posted via AndroBlog on Google Nexus One (Android 2.2)
last week, i came across a posting in an Android forum which mentioned something about Apple. the company, not the fruit. it was about how Apple wanted to patent or copyright the word ‘Pad’ for its iPad. frankly, i wasn’t aware of that pad-patenting-news. but what was interesting was the comment from one of the fellow ‘forumite’. it amazes me how extreme people can get. the particular forumite has so much hate for Jobs, which almost ‘sounded’ like he (Jobs) had done something really nasty him or his family.
to fair, i think Jobs & the team did ‘revolutionized’ many things. iPod alone has revolutionized portable music player. portable music player that plays MP3 format music was introduced in the late nineties (1998), where Apple only came into the portable music player market in 2001. never mind about who invented the player, but the key is who make it big and who made the name sticks. these days some people even refer portable music player as ‘iPod’, even though they simply means other brand of MP3 players. the name sticks. iPod became synonymous with portable music player. it was a marketeer’s dream. technology advancement has to go with design and the right marketing strategy to achieve what Apple has achieved with it’s various products today.
i am not a die-hard fan of Apple. i only ‘make-the-switch’ in 2008 and guess what makes me ‘make-the-switch’? two things: iPhone and Windows. the discovery of the goodness of iPhone OS, it’s simplicity and usability, coupled with the constant frustration with Windows’ security flaws and bugs made me decided that my life could be simpler. i want to use the machine that i have bought and not spending time doing diagnostic or speaking to the robot-like customer service people. i used to custom my own windows-based PC. i tired of missing drivers, security flaws et cetera. the last draw was with Windows VISTA which came with the Dell XPS 420. i am astounded by its (VISTA) endless bugs and driver incompatibility with many hardware. i was spending time calling DELL, making searches on the net for a solution. then came one day, i just walked into my local Harvey Norman and grab a unibody MacBook and the rest is history. since then, i have added an iMac, 2 generations of iPhone and an Apple Extreme Base Station to my Apple ‘collections’.
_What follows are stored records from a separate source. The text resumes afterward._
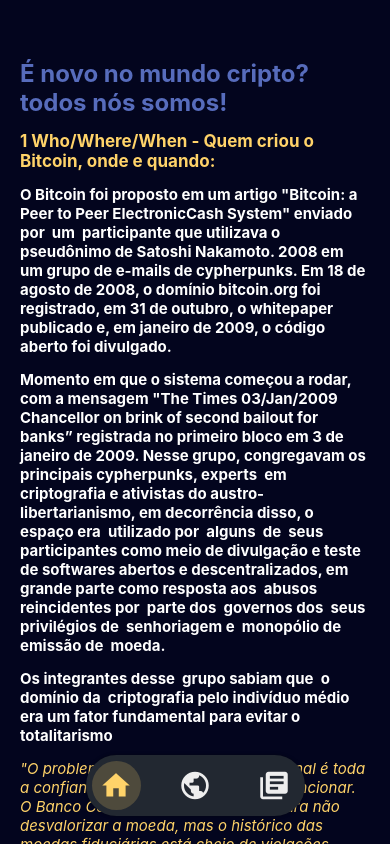
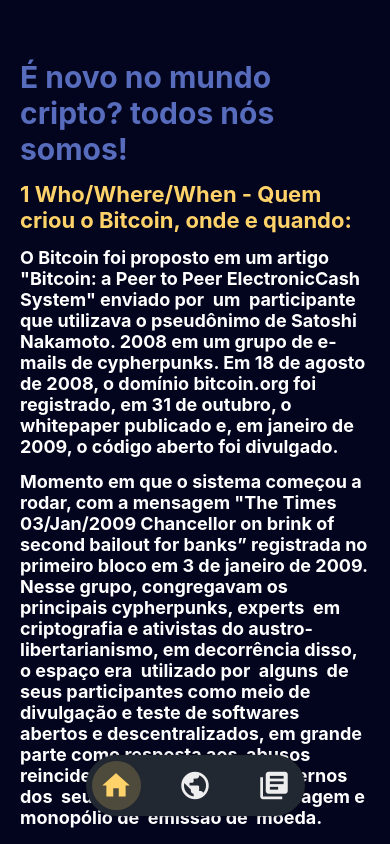
Before and after one commit to yureribeiro/Bittcsy, a React Native app: screen /Learn in a window 390 px wide. Built offline with nearby package versions, Linux system fonts and the light colour scheme; no server answers.

Commit message:
correção de bugs e melhorias

```diff
--- a/package.json
+++ b/package.json
@@ -19,7 +19,7 @@
     "expo-status-bar": "~1.4.4",
     "moti": "^0.24.2",
     "react": "18.2.0",
-    "react-native": "0.71.7",
+    "react-native": "0.71.8",
     "react-native-chart-kit": "^6.12.0",
     "react-native-dotenv": "^3.4.8",
     "react-native-gesture-handler": "~2.9.0",
--- a/src/pages/Login/index.js
+++ b/src/pages/Login/index.js
@@ -47,6 +47,7 @@
         placeholder="Senha"
         placeholderTextColor="#fff"
         value={password}
+        secureTextEntry={true}
         onChangeText={setPassword}
       />
       <TouchableOpacity
--- a/src/pages/discussion/index.js
+++ b/src/pages/discussion/index.js
@@ -24,7 +24,6 @@
 
   const onRefresh = useCallback(() => {
     setRefreshing(true)
-    console.log('atualizei a tela...')
     setTimeout(() => {
       setRefreshing(false)
     }, 2000)
@@ -70,6 +69,8 @@
           style={styles.textInput}
           value={newMessage}
           onChangeText={setNewMessage}
+          placeholder='digite sua mensagem'
+          placeholderTextColor="#fff"
         />
         <TouchableOpacity
           onPress={handleSendMessage}
--- a/src/pages/home/index.js
+++ b/src/pages/home/index.js
@@ -1,6 +1,6 @@
 import { useState, useEffect } from 'react'
 import { useNavigation } from '@react-navigation/native'
-import { View, Text, StyleSheet, SafeAreaView, TextInput, FlatList } from 'react-native'
+import { View, Text, StyleSheet, SafeAreaView, TextInput, FlatList, ActivityIndicator } from 'react-native'
 import { Coin } from '../../components/coins'
 import axios from 'axios'
 
@@ -8,20 +8,24 @@
   const navigation = useNavigation()
   const [coins, setCoins] = useState([])
   const [search, setSearch] = useState('')
+  const [loading, setLoading] = useState(false)
 
   useEffect(() => {
     async function getCoins() {
+      setLoading(true)
       await axios.get('https://api.coingecko.com/api/v3/coins/markets?vs_currency=usd&order=market_cap_desc&per_page=70&page=1&sparkline=false')
         .then(res => {
           setCoins(res.data)
+          setLoading(false)
         })
         .catch(error => console.log(error))
+      setLoading(false)
     }
     getCoins()
   }, [])
 
   const handleChange = (text) => {
-    setSearch(text);
+    setSearch(text)
   }
 
   const handleCoinPress = (coin) => {
@@ -43,6 +47,9 @@
         <Text style={styles.text}>Acompanhe o Mercado</Text>
         <Text style={{ color: '#fff', paddingTop: 10 }}>Selecione para mais detalhes</Text>
       </View>
+      {loading ? (
+        <ActivityIndicator style={styles.loading} size="large" color="#fff" marginTop={25} />
+      ) : (
         <FlatList
           showsVerticalScrollIndicator={false}
           data={coins.filter((coin) => coin.name.toLowerCase().includes(search.toLowerCase()))}
@@ -50,7 +57,13 @@
           renderItem={({ item }) => (
             <Coin data={item} onPress={handleCoinPress} />
           )}
+          ListEmptyComponent={() => (
+            <View style={styles.emptyContainer}>
+              <Text style={styles.emptyText}>Nenhuma moeda encontrada...</Text>
+            </View>
+          )}
         />
+      )}
     </SafeAreaView>
   )
 }
@@ -81,5 +94,20 @@
     borderRadius: 8,
     borderWidth: .5,
     borderColor: 'rgba(204, 204, 204, 0.4)'
+  },
+
+  emptyContainer: {
+    flexDirection: 'row',
+    justifyContent: 'center',
+    alignItems: 'center',
+    width: '60%',
+    marginLeft: '20%',
+    marginTop: '20%',
+    backgroundColor: '#222831',
+    padding: 14,
+    borderRadius: 10
+  },
+  emptyText: {
+    color: '#fff',
   }
 })
--- a/src/pages/learn/index.js
+++ b/src/pages/learn/index.js
@@ -77,26 +77,26 @@
   },
   titlePage: {
     color: '#576CBC',
-    fontSize: 24,
+    fontSize: 30,
     fontWeight: 'bold',
     marginBottom: 14
   },
   title: {
     color: '#FFD369',
-    fontSize: 17,
+    fontSize: 22,
     fontWeight: 'bold',
     marginBottom: 14
   },
   description: {
     color: '#FFF',
-    fontSize: 15,
+    fontSize: 18,
     fontWeight: 'bold',
     marginBottom: 14
   },
   descriptionUp: {
     color: '#FFD369',
     fontStyle: 'italic',
-    fontSize: 15,
+    fontSize: 16,
     marginBottom: 14
   },
   credits: {
--- a/src/pages/world/index.js
+++ b/src/pages/world/index.js
@@ -28,7 +28,7 @@
       <Text style={styles.title}>do mundo cripto!</Text>
 
       <View style={styles.cards}>
-
+        <Text style={{ color: '#fff', fontSize: 22, fontWeight: 'bold' }}>Navegue pelo app</Text>
 
         <TouchableOpacity style={styles.content} activeOpacity={0.7} onPress={() => handleNavigate('DiscussionTab')}>
           <Image source={discussion} style={styles.images} />
@@ -104,11 +104,11 @@
     borderRadius: 14
   },
   text: {
-    color: '#fff',
+    color: '#FFD369',
     fontSize: 21,
     fontWeight: 'bold',
     position: 'absolute',
-    bottom: 54,
+    bottom: 56,
     left: 20,
     zIndex: 99
   },
@@ -116,7 +116,7 @@
     width: '90%',
     fontStyle: 'italic',
     color: '#fff',
-    fontSize: 15,
+    fontSize: 17,
     position: 'absolute',
     bottom: 15,
     left: 20,
```
Also changed, not shown: app.json (line endings or trailing spaces), 1 other file (tests, documents, lock files or other folders). Lines whose indentation alone changed are shown as unchanged.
i just want to use computer and my mobile phone, and i am certainly not looking forward to patches or trouble shooting. i don’t hate windows. i welcome technology advancements, revolutions and competitions. but businesses shouldn’t let their books decided the fate of their products. i am using the Google Nexus One (Android 2.2 now) now. my conclusion? it’s a great phone and a superb OS. BUT, it definitely helps to be a hardware and software company. you make product with better integration between hard & software. period.